Lucas Pouille seals victory in lopsided reverse singles tennis match
Lucas Pouille ended a 16-year drought for France in the Davis Cup, winning the decisive match for the hosts to beat Belgium 3-2 in the final on Sunday.
Pouille's lopsided 6-3, 6-1, 6-0 win over Steve Darcis in the second reverse singles gave France its 10th Davis Cup title, after a run of three losses in the finals.
"There are no words needed," said Pouille, after playing for the first time in a decisive fifth Davis Cup rubber. "Just look at the atmosphere and the emotion. We really wanted this trophy and finally we got it after 16 years."
Pouille had lost his two previous Davis Cup matches — including his opening singles against David Goffin on Friday — but was in total control against Darcis and did not face a single break point.
"Too bad for those who had buried me on Friday," Pouille said. "I wanted to destroy everything on court."
France joined Britain in third place on the list for the most Davis Cup titles, behind the United States (32) and Australia (28).

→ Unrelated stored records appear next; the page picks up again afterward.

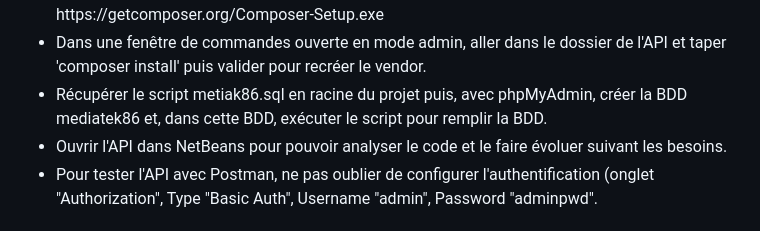
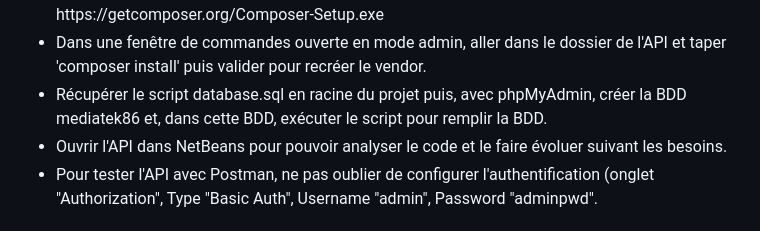
Before and after one commit to DevBlocks42/REST_MediatekDocuments, a Markdown page: README.md, the part around the change. GitHub-like rendering.

```diff
--- a/README.md
+++ b/README.md
@@ -15,7 +15,7 @@ Pour tester l'API REST en local, voici le mode opératoire (similaire à celui d
    <li>Télécharger le zip du code de l'API et le dézipper dans le dossier www de wampserver (renommer le dossier en "rest_mediatekdocuments", donc en enlevant "_master").</li>
    <li>Si 'Composer' n'est pas installé, le télécharger avec ce lien et l'insstaller : https://getcomposer.org/Composer-Setup.exe </li>
    <li>Dans une fenêtre de commandes ouverte en mode admin, aller dans le dossier de l'API et taper 'composer install' puis valider pour recréer le vendor.</li>
-   <li>Récupérer le script metiak86.sql en racine du projet puis, avec phpMyAdmin, créer la BDD mediatek86 et, dans cette BDD, exécuter le script pour remplir la BDD.</li>
+   <li>Récupérer le script database.sql en racine du projet puis, avec phpMyAdmin, créer la BDD mediatek86 et, dans cette BDD, exécuter le script pour remplir la BDD.</li>
    <li>Ouvrir l'API dans NetBeans pour pouvoir analyser le code et le faire évoluer suivant les besoins.</li>
    <li>Pour tester l'API avec Postman, ne pas oublier de configurer l'authentification (onglet "Authorization", Type "Basic Auth", Username "admin", Password "adminpwd".</li>
 </ul>
```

France had won its last title in 2001, and lost in finals in 2002, 2010 and 2014.
Goffin kept hopes alive
Goffin had earlier kept alive his country's hopes of a first title in the team competition by levelling the tie at 2-2. Goffin beat Jo-Wilfried Tsonga 7-6 (5), 6-3, 6-2 in the first reverse singles match in the French city of Lille.
Pouille, who was born close to Lille, used his powerful groundstrokes to unsettle Darcis, who had a perfect 5-0 record in decisive fifth-rubber Davis Cup matches.
But Darcis never got into the swing of the match and looked in trouble throughout.
Pouille made the most of his Belgian rival's many errors in the first set, converted his first break point in the second game and wrapped up the opener after dropping just eight points on his serve.
Despite being known for his fighting spirit, Darcis looked out of his depth and dropped his serve again in the third game of the second set, surrendering to his opponent's forehand onslaught. Another break of serve in the set gave Pouille a 4-1 lead and he never looked back, taking the second and third sets after winning 12 straight games.
Lap of honour
Pouille fell on his back and cried as his teammates rushed on court. The whole French squad, including captain Yannick Noah, then did a lap of honour at the Pierre Mauroy stadium.
Noah, the last Frenchman to win a Grand Slam singles tournament back in 1983 at the French Open, was appointed the country's captain two years ago. He captained the team to a third victory after winning the Davis Cup title in 1991 and 1996.
Goffin, the best player of the final, had pushed the tie into a fifth match with an impressive demolition of Tsonga.
"I missed several chances in the first set, I should have been more opportunistic," Tsonga said. "After, it was complicated, he played more relaxed and there was not much I could do."
Goffin has been in terrific form recently and was runner-up at the ATP Finals last week in London, where he defeated both Rafael Nadal and Roger Federer.